AIM OF THE EXERCISE:
Every line from the top of the material through the line holding "dock and top bar on phones (#28)" should be copied exactly, and only those lines.

RECORDS FOR PROCESSING:
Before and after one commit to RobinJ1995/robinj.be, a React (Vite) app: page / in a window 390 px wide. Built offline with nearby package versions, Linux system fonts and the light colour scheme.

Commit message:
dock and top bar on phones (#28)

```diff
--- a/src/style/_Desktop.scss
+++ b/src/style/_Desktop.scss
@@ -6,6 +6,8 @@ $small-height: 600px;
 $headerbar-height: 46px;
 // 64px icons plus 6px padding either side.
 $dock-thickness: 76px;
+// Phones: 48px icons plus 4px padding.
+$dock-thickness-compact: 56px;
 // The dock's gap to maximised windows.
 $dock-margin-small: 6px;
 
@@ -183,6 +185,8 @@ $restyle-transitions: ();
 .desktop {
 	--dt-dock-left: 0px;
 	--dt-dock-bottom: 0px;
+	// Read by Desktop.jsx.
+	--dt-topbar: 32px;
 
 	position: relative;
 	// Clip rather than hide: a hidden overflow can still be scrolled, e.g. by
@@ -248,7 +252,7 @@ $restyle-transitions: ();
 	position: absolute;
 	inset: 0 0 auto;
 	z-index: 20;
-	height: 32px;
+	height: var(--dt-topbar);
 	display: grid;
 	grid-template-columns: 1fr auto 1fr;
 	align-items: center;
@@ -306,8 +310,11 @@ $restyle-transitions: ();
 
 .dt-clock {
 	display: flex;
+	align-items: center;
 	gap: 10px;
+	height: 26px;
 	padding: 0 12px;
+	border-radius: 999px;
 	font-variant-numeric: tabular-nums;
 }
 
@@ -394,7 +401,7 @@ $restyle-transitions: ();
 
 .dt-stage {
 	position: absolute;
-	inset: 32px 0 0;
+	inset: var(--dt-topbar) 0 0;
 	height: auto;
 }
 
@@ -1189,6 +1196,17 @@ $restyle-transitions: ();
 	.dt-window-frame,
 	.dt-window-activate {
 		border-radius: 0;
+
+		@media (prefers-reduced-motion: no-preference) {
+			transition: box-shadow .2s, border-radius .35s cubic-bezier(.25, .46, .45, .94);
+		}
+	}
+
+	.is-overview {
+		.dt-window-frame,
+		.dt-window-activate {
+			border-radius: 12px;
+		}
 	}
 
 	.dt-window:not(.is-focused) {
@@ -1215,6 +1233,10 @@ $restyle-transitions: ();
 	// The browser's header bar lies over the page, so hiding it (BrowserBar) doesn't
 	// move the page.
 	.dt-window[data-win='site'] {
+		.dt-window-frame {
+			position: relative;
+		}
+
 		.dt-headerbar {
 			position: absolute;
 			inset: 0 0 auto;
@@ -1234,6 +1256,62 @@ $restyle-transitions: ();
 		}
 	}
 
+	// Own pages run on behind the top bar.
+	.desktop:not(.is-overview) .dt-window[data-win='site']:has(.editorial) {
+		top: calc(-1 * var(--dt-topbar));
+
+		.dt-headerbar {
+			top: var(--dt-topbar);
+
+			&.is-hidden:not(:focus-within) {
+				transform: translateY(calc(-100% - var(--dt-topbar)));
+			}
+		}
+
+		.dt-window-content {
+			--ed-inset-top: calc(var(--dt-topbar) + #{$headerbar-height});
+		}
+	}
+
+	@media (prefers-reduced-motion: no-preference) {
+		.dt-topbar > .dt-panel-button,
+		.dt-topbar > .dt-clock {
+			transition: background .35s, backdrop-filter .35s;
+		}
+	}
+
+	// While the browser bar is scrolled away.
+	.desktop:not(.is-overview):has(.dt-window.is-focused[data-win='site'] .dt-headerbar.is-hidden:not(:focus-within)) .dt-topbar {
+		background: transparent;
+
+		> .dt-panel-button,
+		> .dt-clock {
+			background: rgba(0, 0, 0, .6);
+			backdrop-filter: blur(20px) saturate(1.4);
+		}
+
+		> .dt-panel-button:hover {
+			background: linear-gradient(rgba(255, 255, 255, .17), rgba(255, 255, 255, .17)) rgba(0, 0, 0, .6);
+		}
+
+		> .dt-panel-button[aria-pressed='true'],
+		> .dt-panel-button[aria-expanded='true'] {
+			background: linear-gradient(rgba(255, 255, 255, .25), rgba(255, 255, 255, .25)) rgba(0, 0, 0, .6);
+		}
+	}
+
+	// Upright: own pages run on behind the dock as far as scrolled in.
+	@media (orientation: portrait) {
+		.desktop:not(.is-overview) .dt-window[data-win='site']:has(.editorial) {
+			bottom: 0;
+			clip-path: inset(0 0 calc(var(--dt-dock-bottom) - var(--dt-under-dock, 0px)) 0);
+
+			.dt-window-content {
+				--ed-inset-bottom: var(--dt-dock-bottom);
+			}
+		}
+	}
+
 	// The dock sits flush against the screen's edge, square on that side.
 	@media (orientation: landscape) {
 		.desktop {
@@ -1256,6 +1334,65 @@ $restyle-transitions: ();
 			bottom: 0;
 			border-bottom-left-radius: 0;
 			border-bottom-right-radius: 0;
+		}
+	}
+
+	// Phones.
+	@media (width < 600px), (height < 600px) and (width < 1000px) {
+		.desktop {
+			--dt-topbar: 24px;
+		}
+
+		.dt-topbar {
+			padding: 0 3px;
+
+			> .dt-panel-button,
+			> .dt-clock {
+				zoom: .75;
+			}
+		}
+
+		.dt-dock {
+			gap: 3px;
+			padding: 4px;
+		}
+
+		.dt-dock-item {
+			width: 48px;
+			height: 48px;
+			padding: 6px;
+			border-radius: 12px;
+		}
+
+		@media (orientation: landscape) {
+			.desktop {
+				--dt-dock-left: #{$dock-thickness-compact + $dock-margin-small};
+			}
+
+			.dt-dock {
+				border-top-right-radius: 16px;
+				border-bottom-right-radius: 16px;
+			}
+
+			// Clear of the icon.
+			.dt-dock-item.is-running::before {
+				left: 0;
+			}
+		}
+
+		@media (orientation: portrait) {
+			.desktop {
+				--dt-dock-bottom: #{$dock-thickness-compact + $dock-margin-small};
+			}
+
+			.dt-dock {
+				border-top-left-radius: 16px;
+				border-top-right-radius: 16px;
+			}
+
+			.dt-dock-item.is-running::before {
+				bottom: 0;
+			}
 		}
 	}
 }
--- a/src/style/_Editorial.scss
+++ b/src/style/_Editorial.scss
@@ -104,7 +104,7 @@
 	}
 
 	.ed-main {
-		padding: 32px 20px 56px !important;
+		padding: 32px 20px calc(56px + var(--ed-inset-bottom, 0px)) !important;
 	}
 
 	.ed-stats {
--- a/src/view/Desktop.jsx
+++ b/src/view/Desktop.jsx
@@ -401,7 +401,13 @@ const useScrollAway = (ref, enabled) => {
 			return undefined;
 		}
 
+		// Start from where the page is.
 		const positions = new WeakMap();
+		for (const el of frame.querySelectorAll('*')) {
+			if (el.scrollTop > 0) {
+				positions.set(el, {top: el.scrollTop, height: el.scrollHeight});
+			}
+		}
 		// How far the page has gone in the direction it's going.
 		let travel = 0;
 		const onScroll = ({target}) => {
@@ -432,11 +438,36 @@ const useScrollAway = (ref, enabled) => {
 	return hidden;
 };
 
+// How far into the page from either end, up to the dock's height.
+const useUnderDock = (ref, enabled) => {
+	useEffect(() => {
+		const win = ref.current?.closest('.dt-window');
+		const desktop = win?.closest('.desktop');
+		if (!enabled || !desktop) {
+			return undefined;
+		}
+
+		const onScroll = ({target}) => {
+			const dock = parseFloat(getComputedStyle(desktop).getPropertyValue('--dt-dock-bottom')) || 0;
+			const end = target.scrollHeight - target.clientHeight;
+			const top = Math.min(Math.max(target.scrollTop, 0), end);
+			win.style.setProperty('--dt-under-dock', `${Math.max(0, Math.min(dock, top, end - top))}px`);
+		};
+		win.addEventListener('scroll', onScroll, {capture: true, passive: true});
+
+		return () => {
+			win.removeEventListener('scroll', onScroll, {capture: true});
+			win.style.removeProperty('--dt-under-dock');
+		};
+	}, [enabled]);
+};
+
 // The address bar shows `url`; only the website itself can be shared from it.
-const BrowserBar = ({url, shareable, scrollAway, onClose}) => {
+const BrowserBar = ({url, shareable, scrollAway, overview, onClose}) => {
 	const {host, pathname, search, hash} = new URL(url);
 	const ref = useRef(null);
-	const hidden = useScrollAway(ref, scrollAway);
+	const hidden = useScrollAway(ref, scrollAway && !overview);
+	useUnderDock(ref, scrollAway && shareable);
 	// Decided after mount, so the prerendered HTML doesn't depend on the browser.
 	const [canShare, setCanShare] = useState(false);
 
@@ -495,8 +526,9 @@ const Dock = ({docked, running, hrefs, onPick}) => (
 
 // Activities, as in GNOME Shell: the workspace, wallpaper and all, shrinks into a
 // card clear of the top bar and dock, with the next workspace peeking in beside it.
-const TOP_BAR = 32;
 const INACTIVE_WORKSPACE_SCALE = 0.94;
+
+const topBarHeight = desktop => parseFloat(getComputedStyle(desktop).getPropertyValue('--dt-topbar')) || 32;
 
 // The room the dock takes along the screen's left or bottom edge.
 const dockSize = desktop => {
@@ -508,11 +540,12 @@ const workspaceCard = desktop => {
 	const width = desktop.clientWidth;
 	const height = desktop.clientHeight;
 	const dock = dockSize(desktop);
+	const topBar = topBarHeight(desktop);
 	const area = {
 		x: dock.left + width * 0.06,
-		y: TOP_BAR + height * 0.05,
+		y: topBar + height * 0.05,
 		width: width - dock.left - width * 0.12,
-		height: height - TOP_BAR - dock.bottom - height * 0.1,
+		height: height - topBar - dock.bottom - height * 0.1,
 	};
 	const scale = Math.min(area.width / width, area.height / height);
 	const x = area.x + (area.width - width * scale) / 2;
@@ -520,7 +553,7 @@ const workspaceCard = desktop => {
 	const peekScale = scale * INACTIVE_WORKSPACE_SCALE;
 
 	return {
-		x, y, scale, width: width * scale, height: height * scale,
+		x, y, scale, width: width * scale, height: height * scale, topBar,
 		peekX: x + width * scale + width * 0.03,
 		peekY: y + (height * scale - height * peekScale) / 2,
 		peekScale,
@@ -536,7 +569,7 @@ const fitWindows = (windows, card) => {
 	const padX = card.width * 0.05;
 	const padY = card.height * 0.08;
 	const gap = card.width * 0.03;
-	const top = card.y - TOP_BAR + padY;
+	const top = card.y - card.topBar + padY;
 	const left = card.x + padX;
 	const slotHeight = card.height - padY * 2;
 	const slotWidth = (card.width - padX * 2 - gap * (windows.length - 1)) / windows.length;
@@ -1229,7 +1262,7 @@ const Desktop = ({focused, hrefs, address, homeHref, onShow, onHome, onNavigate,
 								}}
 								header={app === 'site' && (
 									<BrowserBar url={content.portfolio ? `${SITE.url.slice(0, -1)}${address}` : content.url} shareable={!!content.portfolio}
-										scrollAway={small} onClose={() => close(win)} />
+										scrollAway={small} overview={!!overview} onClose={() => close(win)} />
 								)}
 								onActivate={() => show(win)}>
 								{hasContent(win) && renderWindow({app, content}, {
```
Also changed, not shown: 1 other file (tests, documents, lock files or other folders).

EXERCISE ANSWER:
Before and after one commit to RobinJ1995/robinj.be, a React (Vite) app: page / in a window 390 px wide. Built offline with nearby package versions, Linux system fonts and the light colour scheme.

Commit message:
dock and top bar on phones (#28)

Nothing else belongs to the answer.